Sagar: You have suggested in the book that in the framing of a public policy, empathy and interaction with the oppressed is as important as statistical evidence. Does the government share that approach to public policy?
Jean Drèze: What I have written is that experience is as important as evidence, and that one useful role of experience is to help us re-examine our values. Our values are often influenced by our interests, or the interests of the class or caste or social group we identify with. For policy-makers, that would usually mean a privileged group. Spending time with underprivileged people can help to see things from their point of view. To illustrate, India’s public distribution system tends to be disparaged as a wasteful freebie in the business media, but poor people often see it as a lifeline. That is not, in itself, a vindication of the public distribution system, but it is certainly a useful insight.

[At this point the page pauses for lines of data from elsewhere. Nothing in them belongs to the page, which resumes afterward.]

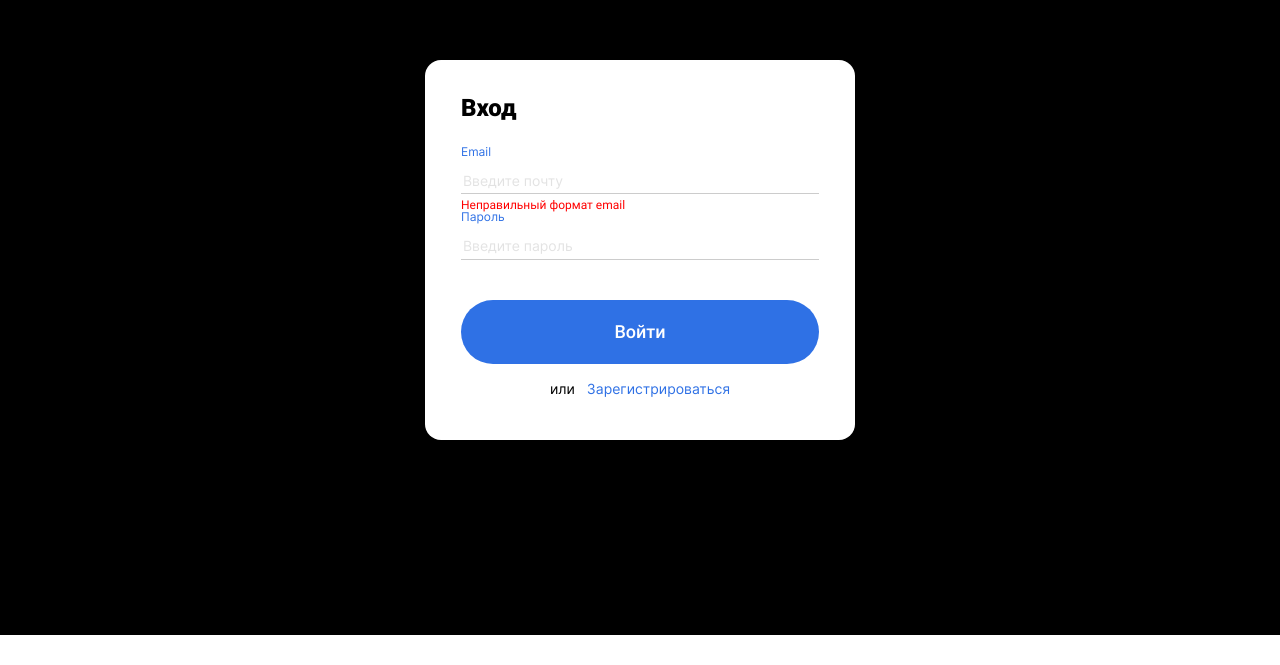
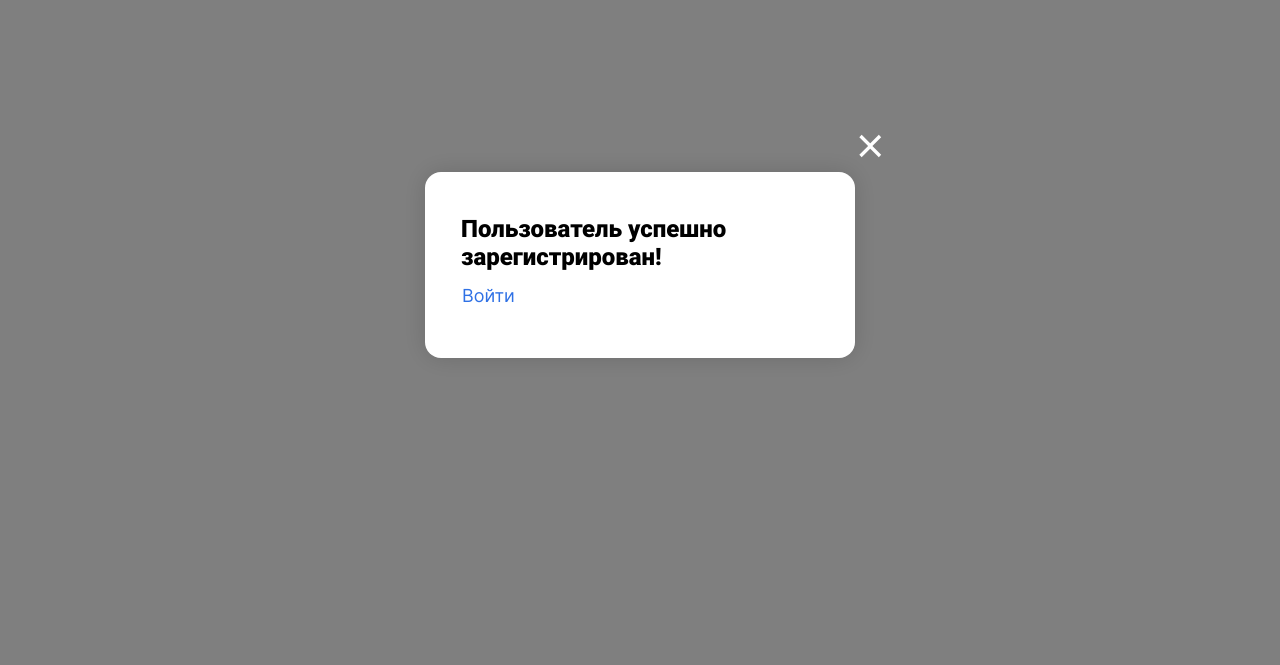
Before and after one commit to bambambarabam/newsapp-frontend, a React (Create React App) app: page / in a window 1280 px wide. Shown: the part 135-800 px from the top of the page. Built offline with nearby package versions, Linux system fonts and the light colour scheme.

Commit message:
feat: добавить infotooltip

```diff
--- a/src/components/App/App.js
+++ b/src/components/App/App.js
@@ -1,13 +1,16 @@
 // import './App.css';
 import React from 'react';
 import { BrowserRouter } from 'react-router-dom';
-import PopupWithForm from '../PopupWithForm/PopupWithForm'
+import PopupWithForm from '../PopupWithForm/PopupWithForm';
+import InfoTooltip from '../InfoTooltip/InfoTooltip';
+
 
 function App() {
   return (
     <BrowserRouter>
     <div className='page'>
-        <PopupWithForm />
+        {/* <PopupWithForm /> */}
+        <InfoTooltip />
     </div>
     </BrowserRouter>
   );
--- /dev/null
+++ b/src/components/InfoTooltip/InfoTooltip.css
@@ -0,0 +1,108 @@
+.popup {
+  font-family: 'Roboto', 'Inter', 'Arial', 'Helvetica', sans-serif;
+  color: #fff;
+  min-width: 100vw;
+  min-height: 100%;
+  position: fixed;
+  top: 0;
+  right: auto;
+  background-color: rgba(0, 0, 0, 0.5);
+  margin: 0 auto;
+  display: flex;
+  align-items: center;
+  visibility: hidden;
+  transition: all .3s ease-in-out;
+  opacity: 0;
+}
+
+.popup_opened {
+  visibility: visible;
+  opacity: 1;
+}
+
+.popup__form {
+  min-width: 430px;
+  background-color: #fff;
+  box-shadow: 0px 0px 25px rgba(0, 0, 0, 0.15);
+  border-radius: 16px;
+  margin: 195px auto;
+  display: flex;
+  flex-direction: column;
+  align-items: center;
+  position: relative;
+}
+
+@media all and (max-width: 620px) {
+  .popup__form {
+    max-width: 280px;
+  }
+}
+
+.popup__close {
+  background-image: url('../../images/back.svg');
+  background-color: rgba(255, 255, 255, 0);
+  background-position: center;
+  width: 45.5px;
+  height: 47px;
+  position: absolute;
+  top: -50px;
+  right: -37px;
+  cursor: pointer;
+  transition: opacity 1s linear .1s;
+  padding: 0;
+  border: 0;
+  outline: none;
+}
+
+.popup__close:hover {
+  opacity: 0.6;
+}
+
+@media all and (max-width: 620px) {
+  .popup__close {
+    width: 30px;
+    height: 30px;
+    top: -45px;
+    right: 45%;
+  }
+}
+
+.popup__tooltip-text {
+  font-family: 'Roboto';
+  font-style: normal;
+  font-weight: 900;
+  font-size: 24px;
+  line-height: 28px;
+  align-self: start;
+  color: #000000;
+  max-width: 358px;
+  margin: 43px auto 14px;
+}
+
+@media screen and (max-width: 550px) {
+  .popup__tooltip-text {
+    font-size: 20px;
+    line-height: 24px;
+    margin-bottom: 50px;
+    max-width: 244px;
+  }
+}
+
+@media screen and (max-width: 400px) {
+  .popup__tooltip-text {
+    font-size: 15px;
+    line-height: 20px;
+    max-width: 200px;
+  }
+}
+
+.popup__tooltip-button {
+  font-family: 'Inter';
+  font-size: 18px;
+  line-height: 22px;
+  color: #2F71E5;
+  text-decoration: none;
+  align-self: start;
+  margin-left: 37px;
+  margin-bottom: 51px;
+}
--- /dev/null
+++ b/src/components/InfoTooltip/InfoTooltip.js
@@ -0,0 +1,25 @@
+import React from 'react';
+import './InfoTooltip.css';
+
+function InfoTooltip(props) {
+  return (
+    <section
+      className='popup popup_opened'>
+      <div
+        className='popup__form'>
+        <button
+          className='popup__close'
+          type='button'
+        >
+        </button>
+        <h2
+          className='popup__tooltip-text'>
+          Пользователь успешно зарегистрирован!
+        </h2>
+        <a href='/signin' className='popup__tooltip-button'>Войти</a>
+      </div>
+    </section>
+  );
+}
+
+export default InfoTooltip;
--- a/src/components/PopupWithForm/PopupWithForm.css
+++ b/src/components/PopupWithForm/PopupWithForm.css
@@ -24,7 +24,7 @@
   font-size: 12px;
   line-height: 14px;
   align-self: start;
-  margin: 0 0 8px 36px;
+  margin: 13px 0 8px 36px;
 }
 
 .register__header {
@@ -38,13 +38,11 @@
 
 .register__input {
   font-family: 'Inter', Arial, Helvetica, sans-serif;
-  font-weight: 400;
   background-color: #fff;
   color: #000;
   box-sizing: border-box;
   border: none;
   border-bottom: 1px solid #ccc;
-  /* margin-bottom: 16px; */
   outline: none;
   min-width: 358px;
   min-height: 27.26px;
@@ -103,7 +101,7 @@
 }
 
 .register__login-text {
-  margin: 0 12px 0 0;
+  margin: 0 5px 0 0;
 }
 
 .register__login-link {
```
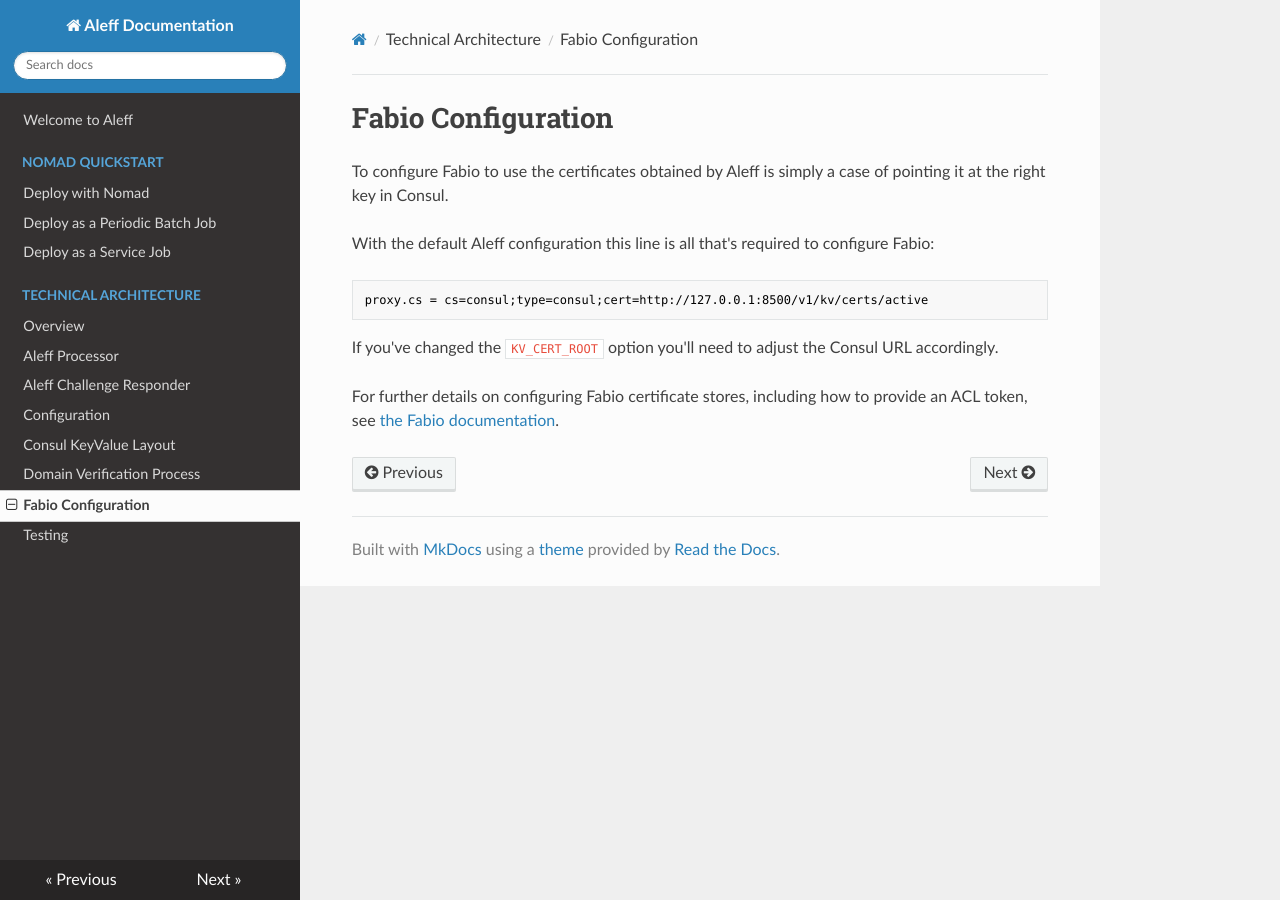
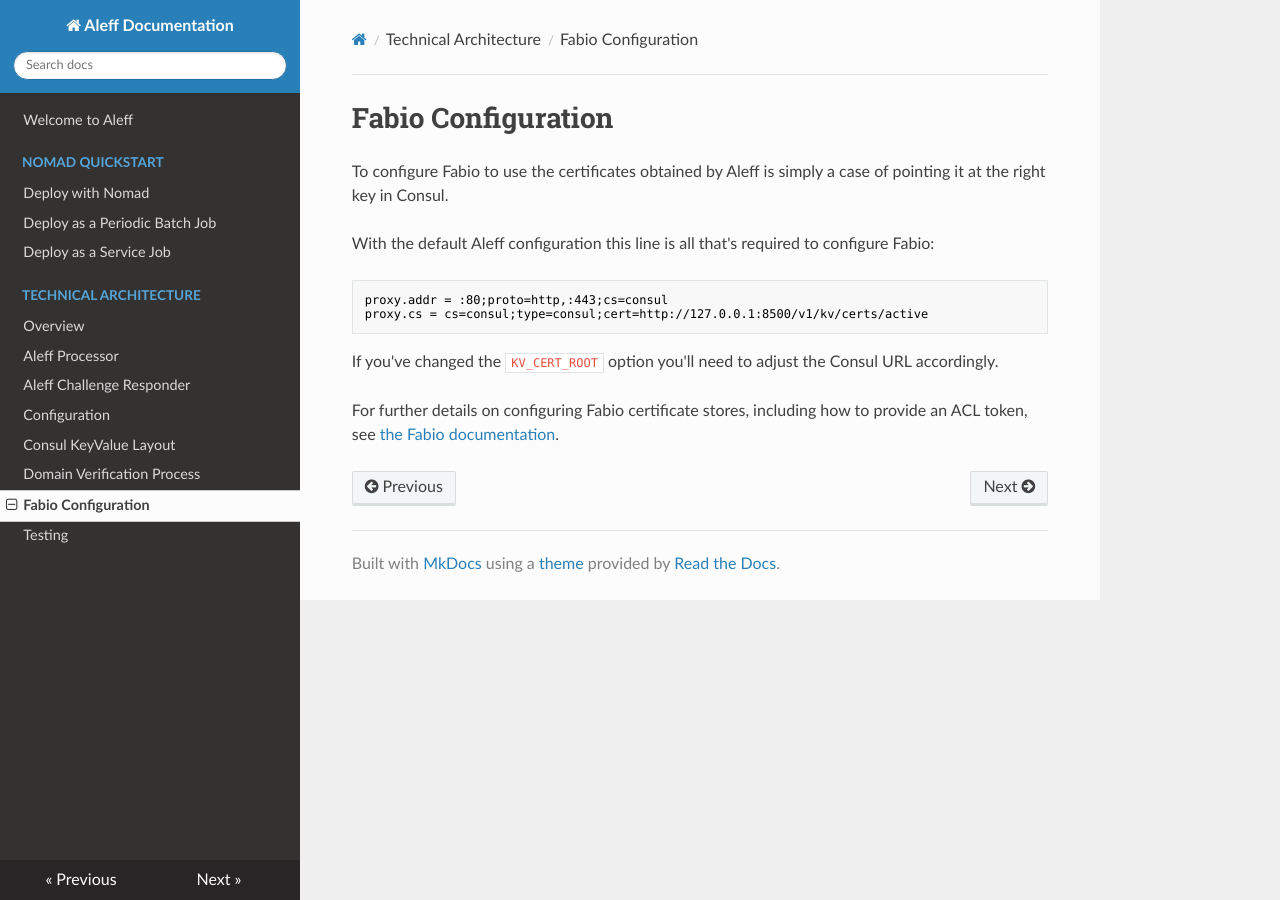
Before and after one commit to stut/aleff.dev, an MkDocs documentation site: the page built from docs/technical-architecture/fabio-configuration.md, in a window 1280 px wide. Built offline with MkDocs 1.6.1, drawn with Linux system fonts in a browser that asks for light colours; nearby versions of some CDN libraries.

Commit message:
Clarified the Fabio configuration.

````diff
--- a/docs/technical-architecture/fabio-configuration.md
+++ b/docs/technical-architecture/fabio-configuration.md
@@ -5,6 +5,7 @@
 With the default Aleff configuration this line is all that's required to configure Fabio:
 
 ```txt
+proxy.addr = :80;proto=http,:443;cs=consul
 proxy.cs = cs=consul;type=consul;cert=http://127.0.0.1:8500/v1/kv/certs/active
 ```
 
````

Coming to your question, the government’s approach to public policy seems to me to pay little attention to the lives of the underprivileged. Critical decisions are mostly taken behind closed doors in the Prime Minister’s Office or finance ministry, where the poor are just numbers on a computer screen. Demonetisation is a prime example of the dangers of this approach. To this day, the government claims against all reason that the operation was a success, based, for instance, on statistics related to digital payments and tax compliance. The fact that millions of poor people were pushed to the wall for weeks if not months after demonetisation does not seem to matter at all. In the recent debate that accompanied the first anniversary of demonetisation, one even sensed a kind of Darwinian outlook that celebrates the survival of the fittest.
S: You recount incidents of extreme hunger and starvation during 2001 in villages of Jharkhand, Odisha, Madhya Pradesh and Chhattisgarh. What had led to such a situation there, and have the government’s health and food schemes reached those places yet?
JD: These incidents were partly due to chronic poverty, aggravated by widespread drought. But they were also made possible by a virtual absence of any sort of public support for vulnerable households. Instead, the government was busy accumulating huge food stocks at that time, well in excess of official buffer norms. This reduced the effective food supply and heightened food prices, even as people were struggling to survive. Far from helping, public policy contributed to starving the poor.
This has certainly changed to a significant extent, with the creation or expansion of social programmes such as the public distribution system, school meals, social security pensions and the MGNREGS. These programmes do reach far and wide, and there is considerable evidence that they make a difference. Of course, there are plenty of shortcomings and irregularities. But at least some foundations have been laid for a possible social security system.